[EXERCISE AIM] Every entry that follows should be written out again exactly.

··· DATASET CONTENT

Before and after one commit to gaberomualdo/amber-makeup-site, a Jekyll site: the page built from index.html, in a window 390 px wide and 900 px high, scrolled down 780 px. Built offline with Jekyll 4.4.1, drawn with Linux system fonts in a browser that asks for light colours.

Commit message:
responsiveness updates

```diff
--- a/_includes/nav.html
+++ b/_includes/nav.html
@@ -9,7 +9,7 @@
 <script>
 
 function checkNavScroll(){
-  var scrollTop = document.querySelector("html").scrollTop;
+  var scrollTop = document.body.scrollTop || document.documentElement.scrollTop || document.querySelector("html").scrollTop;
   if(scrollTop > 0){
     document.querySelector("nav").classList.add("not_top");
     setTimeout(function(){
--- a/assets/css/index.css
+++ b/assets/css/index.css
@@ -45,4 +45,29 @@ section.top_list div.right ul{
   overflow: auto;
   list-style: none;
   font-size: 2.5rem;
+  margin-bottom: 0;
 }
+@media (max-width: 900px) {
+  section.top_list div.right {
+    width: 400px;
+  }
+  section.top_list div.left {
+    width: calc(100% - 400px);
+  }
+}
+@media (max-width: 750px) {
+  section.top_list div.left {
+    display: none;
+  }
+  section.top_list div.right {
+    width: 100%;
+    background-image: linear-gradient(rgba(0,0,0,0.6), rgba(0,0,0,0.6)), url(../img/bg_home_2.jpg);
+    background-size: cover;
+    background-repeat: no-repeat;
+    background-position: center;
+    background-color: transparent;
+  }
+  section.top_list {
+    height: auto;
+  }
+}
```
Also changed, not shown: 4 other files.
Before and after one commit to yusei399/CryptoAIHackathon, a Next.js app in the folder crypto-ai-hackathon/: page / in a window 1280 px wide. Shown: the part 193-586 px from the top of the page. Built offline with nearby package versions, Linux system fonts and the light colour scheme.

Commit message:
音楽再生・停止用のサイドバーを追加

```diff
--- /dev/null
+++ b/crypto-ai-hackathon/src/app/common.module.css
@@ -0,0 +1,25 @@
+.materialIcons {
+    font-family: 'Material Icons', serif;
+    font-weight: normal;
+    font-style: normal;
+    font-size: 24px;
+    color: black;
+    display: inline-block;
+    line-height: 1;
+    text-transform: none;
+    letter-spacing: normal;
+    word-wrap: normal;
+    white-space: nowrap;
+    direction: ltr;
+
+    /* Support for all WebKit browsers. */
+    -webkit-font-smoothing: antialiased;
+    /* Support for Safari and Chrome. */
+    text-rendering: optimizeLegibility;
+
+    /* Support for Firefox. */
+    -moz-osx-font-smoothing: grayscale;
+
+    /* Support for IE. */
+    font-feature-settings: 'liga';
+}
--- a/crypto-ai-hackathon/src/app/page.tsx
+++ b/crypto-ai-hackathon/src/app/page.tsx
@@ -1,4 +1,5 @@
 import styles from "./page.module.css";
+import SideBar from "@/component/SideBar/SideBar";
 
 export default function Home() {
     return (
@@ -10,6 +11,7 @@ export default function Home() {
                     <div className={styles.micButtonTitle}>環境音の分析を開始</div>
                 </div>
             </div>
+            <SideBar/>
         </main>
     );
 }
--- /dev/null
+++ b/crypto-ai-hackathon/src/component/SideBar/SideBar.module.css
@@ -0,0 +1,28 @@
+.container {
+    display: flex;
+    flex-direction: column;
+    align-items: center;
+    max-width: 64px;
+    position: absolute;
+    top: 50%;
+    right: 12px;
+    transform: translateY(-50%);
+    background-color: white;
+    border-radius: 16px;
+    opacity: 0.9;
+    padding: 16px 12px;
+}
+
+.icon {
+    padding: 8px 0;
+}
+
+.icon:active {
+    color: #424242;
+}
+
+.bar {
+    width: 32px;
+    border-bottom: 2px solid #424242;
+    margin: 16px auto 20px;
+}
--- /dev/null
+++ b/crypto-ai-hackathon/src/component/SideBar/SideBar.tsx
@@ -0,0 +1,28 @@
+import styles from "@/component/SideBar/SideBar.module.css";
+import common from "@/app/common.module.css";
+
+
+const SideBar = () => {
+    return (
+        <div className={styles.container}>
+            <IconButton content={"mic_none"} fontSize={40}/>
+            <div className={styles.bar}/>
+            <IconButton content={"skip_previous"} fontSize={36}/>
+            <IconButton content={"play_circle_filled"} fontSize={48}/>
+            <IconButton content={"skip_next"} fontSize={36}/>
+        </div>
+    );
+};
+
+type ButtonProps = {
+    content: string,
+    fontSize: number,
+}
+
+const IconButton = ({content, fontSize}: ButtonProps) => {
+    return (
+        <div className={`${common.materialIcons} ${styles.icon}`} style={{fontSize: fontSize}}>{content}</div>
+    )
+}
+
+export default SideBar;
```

······

[SOLUTION FOR THIS EXERCISE]
Before and after one commit to gaberomualdo/amber-makeup-site, a Jekyll site: the page built from index.html, in a window 390 px wide and 900 px high, scrolled down 780 px. Built offline with Jekyll 4.4.1, drawn with Linux system fonts in a browser that asks for light colours.

Commit message:
responsiveness updates

```diff
--- a/_includes/nav.html
+++ b/_includes/nav.html
@@ -9,7 +9,7 @@
 <script>
 
 function checkNavScroll(){
-  var scrollTop = document.querySelector("html").scrollTop;
+  var scrollTop = document.body.scrollTop || document.documentElement.scrollTop || document.querySelector("html").scrollTop;
   if(scrollTop > 0){
     document.querySelector("nav").classList.add("not_top");
     setTimeout(function(){
--- a/assets/css/index.css
+++ b/assets/css/index.css
@@ -45,4 +45,29 @@ section.top_list div.right ul{
   overflow: auto;
   list-style: none;
   font-size: 2.5rem;
+  margin-bottom: 0;
 }
+@media (max-width: 900px) {
+  section.top_list div.right {
+    width: 400px;
+  }
+  section.top_list div.left {
+    width: calc(100% - 400px);
+  }
+}
+@media (max-width: 750px) {
+  section.top_list div.left {
+    display: none;
+  }
+  section.top_list div.right {
+    width: 100%;
+    background-image: linear-gradient(rgba(0,0,0,0.6), rgba(0,0,0,0.6)), url(../img/bg_home_2.jpg);
+    background-size: cover;
+    background-repeat: no-repeat;
+    background-position: center;
+    background-color: transparent;
+  }
+  section.top_list {
+    height: auto;
+  }
+}
```
Also changed, not shown: 4 other files.
Before and after one commit to yusei399/CryptoAIHackathon, a Next.js app in the folder crypto-ai-hackathon/: page / in a window 1280 px wide. Shown: the part 193-586 px from the top of the page. Built offline with nearby package versions, Linux system fonts and the light colour scheme.

Commit message:
音楽再生・停止用のサイドバーを追加

```diff
--- /dev/null
+++ b/crypto-ai-hackathon/src/app/common.module.css
@@ -0,0 +1,25 @@
+.materialIcons {
+    font-family: 'Material Icons', serif;
+    font-weight: normal;
+    font-style: normal;
+    font-size: 24px;
+    color: black;
+    display: inline-block;
+    line-height: 1;
+    text-transform: none;
+    letter-spacing: normal;
+    word-wrap: normal;
+    white-space: nowrap;
+    direction: ltr;
+
+    /* Support for all WebKit browsers. */
+    -webkit-font-smoothing: antialiased;
+    /* Support for Safari and Chrome. */
+    text-rendering: optimizeLegibility;
+
+    /* Support for Firefox. */
+    -moz-osx-font-smoothing: grayscale;
+
+    /* Support for IE. */
+    font-feature-settings: 'liga';
+}
--- a/crypto-ai-hackathon/src/app/page.tsx
+++ b/crypto-ai-hackathon/src/app/page.tsx
@@ -1,4 +1,5 @@
 import styles from "./page.module.css";
+import SideBar from "@/component/SideBar/SideBar";
 
 export default function Home() {
     return (
@@ -10,6 +11,7 @@ export default function Home() {
                     <div className={styles.micButtonTitle}>環境音の分析を開始</div>
                 </div>
             </div>
+            <SideBar/>
         </main>
     );
 }
--- /dev/null
+++ b/crypto-ai-hackathon/src/component/SideBar/SideBar.module.css
@@ -0,0 +1,28 @@
+.container {
+    display: flex;
+    flex-direction: column;
+    align-items: center;
+    max-width: 64px;
+    position: absolute;
+    top: 50%;
+    right: 12px;
+    transform: translateY(-50%);
+    background-color: white;
+    border-radius: 16px;
+    opacity: 0.9;
+    padding: 16px 12px;
+}
+
+.icon {
+    padding: 8px 0;
+}
+
+.icon:active {
+    color: #424242;
+}
+
+.bar {
+    width: 32px;
+    border-bottom: 2px solid #424242;
+    margin: 16px auto 20px;
+}
--- /dev/null
+++ b/crypto-ai-hackathon/src/component/SideBar/SideBar.tsx
@@ -0,0 +1,28 @@
+import styles from "@/component/SideBar/SideBar.module.css";
+import common from "@/app/common.module.css";
+
+
+const SideBar = () => {
+    return (
+        <div className={styles.container}>
+            <IconButton content={"mic_none"} fontSize={40}/>
+            <div className={styles.bar}/>
+            <IconButton content={"skip_previous"} fontSize={36}/>
+            <IconButton content={"play_circle_filled"} fontSize={48}/>
+            <IconButton content={"skip_next"} fontSize={36}/>
+        </div>
+    );
+};
+
+type ButtonProps = {
+    content: string,
+    fontSize: number,
+}
+
+const IconButton = ({content, fontSize}: ButtonProps) => {
+    return (
+        <div className={`${common.materialIcons} ${styles.icon}`} style={{fontSize: fontSize}}>{content}</div>
+    )
+}
+
+export default SideBar;
```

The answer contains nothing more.